F1 returns to Japan for the first time since 2019 this weekend with Max Verstappen almost certain to win the title.
Winning 11 out of the 17 races ran this season has all but given Max the chance to win the title in Suzuka this weekend (bar a few minor permutations). This has led to various questions being thrown around the paddock as to how the title is due to be decided so early this year in comparison to previous seasons.
Where did Ferrari’s early season dominance go to?
With Ferrari driver Charles Leclerc leaving Australia with a 43-point lead over Verstappen most thought the F1-75s had better speed and better lightness compared to the heavy and unreliable RB18 at this stage of the season. The season was decidedly to be Ferrari’s year. However, by the time F1 had reached its three-week summer holiday the Scuderia’s title challenge was in tatters.
A mixture of poor engine reliability and poor strategy left Charles with only one win and a podium out of a possible 12 races.
Although this did pick up post-summer break with three podiums the title was already over. This left the team at Maranello wondering where it went wrong for them as well as a lot of questions to answer about whether they are going to turn a quick car into a title-winning car for 2023.
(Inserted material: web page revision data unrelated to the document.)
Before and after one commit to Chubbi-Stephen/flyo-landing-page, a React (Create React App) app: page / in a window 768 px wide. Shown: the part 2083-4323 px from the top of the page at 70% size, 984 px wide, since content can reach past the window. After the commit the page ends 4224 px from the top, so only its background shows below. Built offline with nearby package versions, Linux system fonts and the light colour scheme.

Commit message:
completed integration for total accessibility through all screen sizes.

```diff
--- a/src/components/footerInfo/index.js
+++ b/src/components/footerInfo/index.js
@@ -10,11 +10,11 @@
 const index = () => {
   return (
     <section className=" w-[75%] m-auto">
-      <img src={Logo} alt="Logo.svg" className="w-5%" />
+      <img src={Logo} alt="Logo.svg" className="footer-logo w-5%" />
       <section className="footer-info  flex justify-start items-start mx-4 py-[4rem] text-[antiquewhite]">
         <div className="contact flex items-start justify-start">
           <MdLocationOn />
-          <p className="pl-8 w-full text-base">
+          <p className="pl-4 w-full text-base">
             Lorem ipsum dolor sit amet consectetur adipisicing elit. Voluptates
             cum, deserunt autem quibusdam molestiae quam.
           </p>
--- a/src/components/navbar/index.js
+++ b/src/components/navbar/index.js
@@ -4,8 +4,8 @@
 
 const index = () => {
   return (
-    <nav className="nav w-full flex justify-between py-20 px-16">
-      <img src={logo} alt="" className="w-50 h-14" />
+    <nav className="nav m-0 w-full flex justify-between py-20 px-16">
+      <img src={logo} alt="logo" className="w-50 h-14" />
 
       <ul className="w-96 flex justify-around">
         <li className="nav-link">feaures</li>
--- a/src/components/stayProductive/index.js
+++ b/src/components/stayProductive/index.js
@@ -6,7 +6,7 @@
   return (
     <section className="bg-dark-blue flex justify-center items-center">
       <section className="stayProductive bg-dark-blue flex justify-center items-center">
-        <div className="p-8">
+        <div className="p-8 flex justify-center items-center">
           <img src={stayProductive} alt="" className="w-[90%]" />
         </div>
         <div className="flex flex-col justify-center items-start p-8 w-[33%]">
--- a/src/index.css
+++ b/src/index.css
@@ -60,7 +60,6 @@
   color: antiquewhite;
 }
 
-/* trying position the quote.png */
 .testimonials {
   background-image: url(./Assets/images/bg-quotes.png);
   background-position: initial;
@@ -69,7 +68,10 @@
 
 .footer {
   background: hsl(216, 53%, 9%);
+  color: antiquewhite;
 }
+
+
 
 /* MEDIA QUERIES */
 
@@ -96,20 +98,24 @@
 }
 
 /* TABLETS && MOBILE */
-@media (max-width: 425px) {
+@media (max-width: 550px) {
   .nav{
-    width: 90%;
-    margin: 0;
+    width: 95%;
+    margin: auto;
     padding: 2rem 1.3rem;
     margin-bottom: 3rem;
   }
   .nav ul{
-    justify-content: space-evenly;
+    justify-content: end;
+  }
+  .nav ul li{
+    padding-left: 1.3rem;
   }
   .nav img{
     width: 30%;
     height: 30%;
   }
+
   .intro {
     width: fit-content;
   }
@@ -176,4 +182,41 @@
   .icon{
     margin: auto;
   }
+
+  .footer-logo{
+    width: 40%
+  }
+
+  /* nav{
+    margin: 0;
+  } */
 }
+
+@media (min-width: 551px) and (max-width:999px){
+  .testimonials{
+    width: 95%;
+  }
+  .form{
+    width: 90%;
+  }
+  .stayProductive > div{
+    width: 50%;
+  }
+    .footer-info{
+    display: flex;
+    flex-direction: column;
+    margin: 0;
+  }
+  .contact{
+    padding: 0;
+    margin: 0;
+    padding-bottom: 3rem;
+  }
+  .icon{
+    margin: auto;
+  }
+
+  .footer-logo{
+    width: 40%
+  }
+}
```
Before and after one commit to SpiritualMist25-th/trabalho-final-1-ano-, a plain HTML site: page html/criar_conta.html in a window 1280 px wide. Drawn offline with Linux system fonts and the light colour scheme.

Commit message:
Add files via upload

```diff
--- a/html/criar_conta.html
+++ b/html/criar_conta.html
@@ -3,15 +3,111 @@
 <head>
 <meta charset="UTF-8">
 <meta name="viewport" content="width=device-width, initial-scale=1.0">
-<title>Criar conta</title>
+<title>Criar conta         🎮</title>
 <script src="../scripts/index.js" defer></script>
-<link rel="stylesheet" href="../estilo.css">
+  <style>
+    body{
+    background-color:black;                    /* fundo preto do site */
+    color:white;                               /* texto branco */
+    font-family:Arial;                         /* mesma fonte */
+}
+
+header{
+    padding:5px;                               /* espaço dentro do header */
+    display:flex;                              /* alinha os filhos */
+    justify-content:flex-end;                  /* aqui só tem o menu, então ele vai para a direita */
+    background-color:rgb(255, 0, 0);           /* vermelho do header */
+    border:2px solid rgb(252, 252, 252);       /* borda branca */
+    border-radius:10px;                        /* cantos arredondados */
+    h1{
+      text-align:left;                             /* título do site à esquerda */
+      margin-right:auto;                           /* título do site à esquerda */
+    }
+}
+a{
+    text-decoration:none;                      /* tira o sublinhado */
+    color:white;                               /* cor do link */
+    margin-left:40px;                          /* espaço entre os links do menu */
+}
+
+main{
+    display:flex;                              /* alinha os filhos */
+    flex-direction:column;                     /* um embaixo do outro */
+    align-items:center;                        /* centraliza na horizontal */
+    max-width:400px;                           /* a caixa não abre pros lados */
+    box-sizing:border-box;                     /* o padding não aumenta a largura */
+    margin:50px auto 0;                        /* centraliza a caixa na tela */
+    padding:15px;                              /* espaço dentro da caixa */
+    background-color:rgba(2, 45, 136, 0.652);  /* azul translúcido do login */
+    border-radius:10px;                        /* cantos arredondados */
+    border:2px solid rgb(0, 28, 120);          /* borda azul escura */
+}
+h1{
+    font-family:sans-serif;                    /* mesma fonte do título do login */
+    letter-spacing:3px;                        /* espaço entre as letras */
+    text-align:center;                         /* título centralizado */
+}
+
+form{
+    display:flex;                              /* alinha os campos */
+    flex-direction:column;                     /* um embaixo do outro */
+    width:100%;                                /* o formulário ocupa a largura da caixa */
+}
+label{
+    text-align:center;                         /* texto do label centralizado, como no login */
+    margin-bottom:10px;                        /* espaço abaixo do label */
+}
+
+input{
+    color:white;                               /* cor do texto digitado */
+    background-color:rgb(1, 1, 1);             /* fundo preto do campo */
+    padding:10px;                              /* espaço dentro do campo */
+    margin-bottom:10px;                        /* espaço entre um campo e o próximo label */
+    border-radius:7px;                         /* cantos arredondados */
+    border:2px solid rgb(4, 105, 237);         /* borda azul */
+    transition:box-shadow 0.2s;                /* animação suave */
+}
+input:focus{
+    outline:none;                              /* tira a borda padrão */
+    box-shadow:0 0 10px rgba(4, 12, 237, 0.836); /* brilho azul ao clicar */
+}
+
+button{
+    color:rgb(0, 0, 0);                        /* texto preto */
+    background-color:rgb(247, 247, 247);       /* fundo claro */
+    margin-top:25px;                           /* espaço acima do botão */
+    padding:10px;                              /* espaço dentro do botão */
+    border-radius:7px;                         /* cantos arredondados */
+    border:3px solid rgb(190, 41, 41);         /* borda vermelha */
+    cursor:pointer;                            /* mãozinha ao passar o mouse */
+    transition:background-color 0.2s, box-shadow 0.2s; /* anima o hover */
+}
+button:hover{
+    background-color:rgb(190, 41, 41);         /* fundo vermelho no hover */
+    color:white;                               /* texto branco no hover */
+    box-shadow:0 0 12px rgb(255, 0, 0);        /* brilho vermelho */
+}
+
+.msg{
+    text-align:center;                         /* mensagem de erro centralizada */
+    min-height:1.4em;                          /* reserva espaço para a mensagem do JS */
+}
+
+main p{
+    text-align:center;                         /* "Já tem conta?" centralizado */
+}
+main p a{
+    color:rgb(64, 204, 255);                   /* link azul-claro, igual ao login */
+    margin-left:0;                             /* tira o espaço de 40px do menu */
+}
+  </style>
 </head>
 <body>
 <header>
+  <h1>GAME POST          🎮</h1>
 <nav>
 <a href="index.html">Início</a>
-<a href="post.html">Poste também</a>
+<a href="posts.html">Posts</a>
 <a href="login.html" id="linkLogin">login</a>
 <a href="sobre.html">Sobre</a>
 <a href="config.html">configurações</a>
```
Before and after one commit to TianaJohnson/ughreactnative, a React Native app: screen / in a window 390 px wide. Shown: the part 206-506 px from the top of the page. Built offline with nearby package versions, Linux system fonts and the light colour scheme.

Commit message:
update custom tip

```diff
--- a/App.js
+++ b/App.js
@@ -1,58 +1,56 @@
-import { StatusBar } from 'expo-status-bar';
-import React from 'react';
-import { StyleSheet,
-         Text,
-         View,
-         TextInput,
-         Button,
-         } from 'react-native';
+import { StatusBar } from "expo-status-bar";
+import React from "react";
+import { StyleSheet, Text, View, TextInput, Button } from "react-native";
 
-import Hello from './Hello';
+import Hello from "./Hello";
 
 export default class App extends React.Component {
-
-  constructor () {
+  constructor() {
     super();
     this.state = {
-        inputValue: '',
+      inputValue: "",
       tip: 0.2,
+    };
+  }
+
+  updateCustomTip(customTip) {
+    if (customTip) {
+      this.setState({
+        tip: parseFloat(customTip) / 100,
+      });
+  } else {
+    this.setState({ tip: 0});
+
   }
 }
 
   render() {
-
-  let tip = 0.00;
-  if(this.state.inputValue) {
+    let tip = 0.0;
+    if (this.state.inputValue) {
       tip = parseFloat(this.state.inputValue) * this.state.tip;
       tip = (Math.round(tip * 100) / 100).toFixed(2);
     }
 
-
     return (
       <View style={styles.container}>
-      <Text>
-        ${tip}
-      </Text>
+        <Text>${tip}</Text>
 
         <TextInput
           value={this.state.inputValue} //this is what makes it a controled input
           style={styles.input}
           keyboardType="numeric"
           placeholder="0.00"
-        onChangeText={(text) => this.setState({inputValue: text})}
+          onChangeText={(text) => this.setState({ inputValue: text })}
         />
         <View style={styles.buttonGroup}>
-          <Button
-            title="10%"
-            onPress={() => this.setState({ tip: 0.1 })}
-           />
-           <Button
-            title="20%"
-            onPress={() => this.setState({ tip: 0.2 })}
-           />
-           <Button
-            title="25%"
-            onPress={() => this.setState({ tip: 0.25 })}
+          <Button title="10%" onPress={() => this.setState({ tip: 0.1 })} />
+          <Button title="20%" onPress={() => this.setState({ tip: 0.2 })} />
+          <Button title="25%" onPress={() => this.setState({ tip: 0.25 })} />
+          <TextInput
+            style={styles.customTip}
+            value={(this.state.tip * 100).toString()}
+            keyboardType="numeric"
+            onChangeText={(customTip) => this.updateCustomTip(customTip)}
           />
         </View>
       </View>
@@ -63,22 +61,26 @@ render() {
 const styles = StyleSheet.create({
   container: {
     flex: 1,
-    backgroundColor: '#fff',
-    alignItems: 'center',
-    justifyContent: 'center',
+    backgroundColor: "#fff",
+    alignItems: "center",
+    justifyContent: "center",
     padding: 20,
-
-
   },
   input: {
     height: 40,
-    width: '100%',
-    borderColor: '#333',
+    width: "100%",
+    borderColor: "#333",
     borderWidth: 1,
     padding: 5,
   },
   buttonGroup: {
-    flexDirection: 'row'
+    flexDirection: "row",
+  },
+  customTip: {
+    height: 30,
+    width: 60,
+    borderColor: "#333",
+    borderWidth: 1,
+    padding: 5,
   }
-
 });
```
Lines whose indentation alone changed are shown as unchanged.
Where was Mercedes and the much-hyped W13?
Eight times constructor’s champion Mercedes looked to dominate in 2022 after the controversial end to 2021. However, the unusual zero pods design from James Allison (technical chief) gave Mercedes a troublesome car that has left them winless as a team for the first time since the 2011 season.
The car was the worst on the grid when it came to the issue of porpoising, as well as struggling to heat its tires to an optimal temperature, again due to the zero pods package. There have been interesting highlights for Mercedes with 12 podiums and a shock pole position for George Russell in Hungary.
The only hope for Mercedes in 2023 is that they either find a breakthrough with their design concept or move to the more conventional design used by other teams if they are set to deliver Lewis Hamilton his eighth world title.
How has Red Bull come from an unreliable start to the dominance that they have now?
Entering the season post testing Red Bull and the paddock both knew while Adrian Newey had once again worked his magic with a set of new regulations the Red Bull was heavier than Ferrari and needed some weight loss if it was to be consistently beat Ferrari and that along with some horrible reliability from the Honda prepared/Red Bull-maintained engine got people thinking Red Bull would be on the back foot throughout the season.
However, luck and hard work from Red Bull’s technical team delivered a fast reliable, and consistent car that gave Verstappen and Sergio Perez the chance to dominate from the first European and sprint weekend of the season in Imola to this weekend in Japan, bar an off the weekend at Silverstone and a second place in Austria.
This is reminiscent of the 2013 season in which the RB9 delivered Sebastian Vettel 13 wins and nine straight wins.
Verstappen will become a two-time world champion this weekend at their engine partner Honda’s home circuit and therefore leave a paddock asking can any other team stop them with a quicker car or will next year’s RB19 take turn in form?